- Ctrl+1: Open the Format Cells dialog.
- Ctrl+Page Up: Move to next sheet in the workbook.
- Ctrl+Page Down: Move to previous sheet in the workbook.
- Ctrl+Shift+”: Copy value from the cell above into the current cell.
- Ctrl+R: Fill contents of active cell into selected cells to the right.
- Ctrl+D: Fill contents of active cell into selected cells down.
- Ctrl+`: Toggle between showing cell values and formulas in cells.
- Ctrl+$: Set selection to currency format with two decimal places.
September 29th, 2006
Change The Function of the Enter Key
Normally, when you press the Enter key, Excel goes to the next cell down. The Enter key can be made to move to in any direction (up, down, left, right) or leave you in the same cell. To change this, go to Tools | Options and select the Edit tab. Change the value in the dropdown for Move selection after Enter direction setting or uncheck the box to remain in the same cell.
Change The Number of Worksheets That Excel Starts With
Excel, by default, creates new spreadsheets with three sheets. To change this number go to Tools | Options and select the General tab. Set the number for Sheets in New Workbook.
September 25th, 2006
If you find that you mainly use only the Inbox then you only need access to the navigation pane from time to time. To give you more room to work with, hide the navigation pane by pressing Alt+F1. Whenever the time comes that you need to use the navigation pane, simply press Alt+F1 again and it will toggle back.
September 21st, 2006
In Excel, you can work on two worksheets (from two different workbooks) by placing them in vertical, side-by-side windows. When you have two workbooks open at the same time, select Window, Compare Side by Side With.Â After you select this command, a floating Compare Side by Side toolbar will open in Excel. The toolbar includes the Close Side by Side button, which you can use to close the windows as soon as you’re done comparing or transferring data between the two. While the two workbook windows are in open in Excel, you can select different worksheets and scroll to different regions in either one by using its sheet tabs and scroll bars that appear at the edge of the window. To make workbook active, just click the title bar or one of the cells of its worksheets.

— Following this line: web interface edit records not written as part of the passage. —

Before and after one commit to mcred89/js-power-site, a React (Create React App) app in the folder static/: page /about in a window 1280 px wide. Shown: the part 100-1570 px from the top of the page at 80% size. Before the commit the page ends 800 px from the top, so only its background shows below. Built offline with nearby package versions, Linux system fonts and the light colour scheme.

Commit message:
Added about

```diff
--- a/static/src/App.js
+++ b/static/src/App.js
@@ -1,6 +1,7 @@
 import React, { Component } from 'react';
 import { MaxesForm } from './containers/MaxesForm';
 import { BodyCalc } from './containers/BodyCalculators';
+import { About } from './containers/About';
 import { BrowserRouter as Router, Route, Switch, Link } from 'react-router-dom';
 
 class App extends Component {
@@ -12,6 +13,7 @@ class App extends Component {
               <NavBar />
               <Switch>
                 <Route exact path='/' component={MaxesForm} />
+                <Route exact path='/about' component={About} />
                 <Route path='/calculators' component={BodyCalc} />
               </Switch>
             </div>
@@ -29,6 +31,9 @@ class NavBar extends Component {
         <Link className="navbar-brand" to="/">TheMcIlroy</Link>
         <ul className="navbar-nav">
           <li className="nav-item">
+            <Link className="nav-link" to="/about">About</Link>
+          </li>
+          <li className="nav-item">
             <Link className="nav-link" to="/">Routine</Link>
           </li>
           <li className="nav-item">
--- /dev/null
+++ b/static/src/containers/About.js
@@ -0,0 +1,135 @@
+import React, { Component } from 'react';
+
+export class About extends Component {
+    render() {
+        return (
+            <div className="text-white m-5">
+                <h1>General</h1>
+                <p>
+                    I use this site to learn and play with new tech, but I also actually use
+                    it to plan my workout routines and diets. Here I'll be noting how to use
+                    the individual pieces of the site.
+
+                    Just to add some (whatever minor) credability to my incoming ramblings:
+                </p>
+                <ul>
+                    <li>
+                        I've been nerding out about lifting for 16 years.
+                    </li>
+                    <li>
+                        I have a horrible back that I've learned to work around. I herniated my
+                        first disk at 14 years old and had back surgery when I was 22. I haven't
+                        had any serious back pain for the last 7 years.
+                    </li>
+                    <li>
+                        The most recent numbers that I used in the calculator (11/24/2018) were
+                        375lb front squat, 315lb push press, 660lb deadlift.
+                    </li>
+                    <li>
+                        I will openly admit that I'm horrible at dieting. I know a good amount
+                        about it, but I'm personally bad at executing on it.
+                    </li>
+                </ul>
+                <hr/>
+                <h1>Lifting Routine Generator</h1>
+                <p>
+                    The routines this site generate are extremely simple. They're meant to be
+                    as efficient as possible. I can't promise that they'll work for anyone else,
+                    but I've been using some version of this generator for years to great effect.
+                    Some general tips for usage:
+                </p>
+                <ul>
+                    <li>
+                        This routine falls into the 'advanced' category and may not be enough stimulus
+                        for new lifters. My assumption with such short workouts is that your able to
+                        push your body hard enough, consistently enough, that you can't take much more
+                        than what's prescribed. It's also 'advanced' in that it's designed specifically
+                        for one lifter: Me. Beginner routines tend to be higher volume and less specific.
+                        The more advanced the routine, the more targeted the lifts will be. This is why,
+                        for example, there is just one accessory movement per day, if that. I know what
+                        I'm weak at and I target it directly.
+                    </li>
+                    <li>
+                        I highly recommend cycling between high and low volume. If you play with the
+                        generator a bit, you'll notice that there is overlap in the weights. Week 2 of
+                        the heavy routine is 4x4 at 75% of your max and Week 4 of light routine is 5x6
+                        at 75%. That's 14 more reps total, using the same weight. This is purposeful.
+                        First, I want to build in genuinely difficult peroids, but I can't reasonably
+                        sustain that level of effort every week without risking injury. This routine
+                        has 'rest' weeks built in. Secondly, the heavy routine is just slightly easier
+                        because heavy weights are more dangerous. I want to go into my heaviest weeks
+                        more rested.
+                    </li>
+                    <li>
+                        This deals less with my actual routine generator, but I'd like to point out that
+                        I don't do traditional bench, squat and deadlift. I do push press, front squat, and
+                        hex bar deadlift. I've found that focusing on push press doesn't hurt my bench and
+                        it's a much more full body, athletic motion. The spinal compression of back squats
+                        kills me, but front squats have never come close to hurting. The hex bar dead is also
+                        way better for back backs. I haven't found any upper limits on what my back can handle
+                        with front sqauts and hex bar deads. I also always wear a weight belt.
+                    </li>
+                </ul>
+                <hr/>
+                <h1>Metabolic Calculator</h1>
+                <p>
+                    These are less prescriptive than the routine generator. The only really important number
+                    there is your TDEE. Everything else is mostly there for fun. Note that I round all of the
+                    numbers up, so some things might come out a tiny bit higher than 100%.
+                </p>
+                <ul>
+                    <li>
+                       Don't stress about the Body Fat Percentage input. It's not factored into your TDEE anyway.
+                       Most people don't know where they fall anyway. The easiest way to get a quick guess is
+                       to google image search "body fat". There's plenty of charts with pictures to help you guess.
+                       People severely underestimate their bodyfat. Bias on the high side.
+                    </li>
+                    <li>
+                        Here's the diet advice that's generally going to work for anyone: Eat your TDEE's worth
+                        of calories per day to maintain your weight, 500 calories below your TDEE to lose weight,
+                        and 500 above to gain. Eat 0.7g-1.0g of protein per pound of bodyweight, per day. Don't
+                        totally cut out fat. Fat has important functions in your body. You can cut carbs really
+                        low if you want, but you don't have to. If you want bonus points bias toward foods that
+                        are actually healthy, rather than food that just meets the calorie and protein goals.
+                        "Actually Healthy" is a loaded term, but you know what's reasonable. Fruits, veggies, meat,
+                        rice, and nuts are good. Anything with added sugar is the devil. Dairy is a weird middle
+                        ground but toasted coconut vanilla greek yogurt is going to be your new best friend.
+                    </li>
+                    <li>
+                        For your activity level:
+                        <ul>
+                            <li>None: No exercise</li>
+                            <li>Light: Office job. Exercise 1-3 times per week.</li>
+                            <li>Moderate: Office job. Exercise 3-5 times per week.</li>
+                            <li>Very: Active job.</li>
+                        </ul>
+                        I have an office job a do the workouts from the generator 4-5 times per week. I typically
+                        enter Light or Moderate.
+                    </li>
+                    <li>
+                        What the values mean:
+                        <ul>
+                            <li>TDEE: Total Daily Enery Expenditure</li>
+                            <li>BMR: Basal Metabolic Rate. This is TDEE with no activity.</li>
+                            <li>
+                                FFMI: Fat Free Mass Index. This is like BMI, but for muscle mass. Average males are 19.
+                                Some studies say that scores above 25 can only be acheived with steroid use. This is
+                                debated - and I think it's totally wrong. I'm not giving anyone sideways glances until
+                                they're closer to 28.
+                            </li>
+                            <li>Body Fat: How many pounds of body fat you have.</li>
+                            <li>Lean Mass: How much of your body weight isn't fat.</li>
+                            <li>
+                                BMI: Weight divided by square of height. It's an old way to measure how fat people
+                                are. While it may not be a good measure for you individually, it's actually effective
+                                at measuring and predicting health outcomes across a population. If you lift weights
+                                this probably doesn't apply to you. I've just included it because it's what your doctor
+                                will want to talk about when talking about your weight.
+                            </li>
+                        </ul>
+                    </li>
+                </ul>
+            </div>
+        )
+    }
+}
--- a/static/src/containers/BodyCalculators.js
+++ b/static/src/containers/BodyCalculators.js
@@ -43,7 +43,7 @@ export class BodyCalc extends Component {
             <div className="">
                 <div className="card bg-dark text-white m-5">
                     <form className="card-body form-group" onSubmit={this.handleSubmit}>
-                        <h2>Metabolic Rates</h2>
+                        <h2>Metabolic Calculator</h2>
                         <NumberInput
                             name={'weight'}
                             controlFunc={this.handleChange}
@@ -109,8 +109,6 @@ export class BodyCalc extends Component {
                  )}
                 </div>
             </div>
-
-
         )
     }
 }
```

When linking an Excel worksheet to another MS Office file (Word document, PowerPoint slide, or another Excel worksheet) use a range name (Insert – Name – Define) rather than a range reference. The range name can tolerate changes to the worksheet that contains it, whereas a range reference remains tied to the specific cells it references. For example, if you delete rows from the worksheet, a range reference will deliver the wrong data, but a range name will deliver the right data.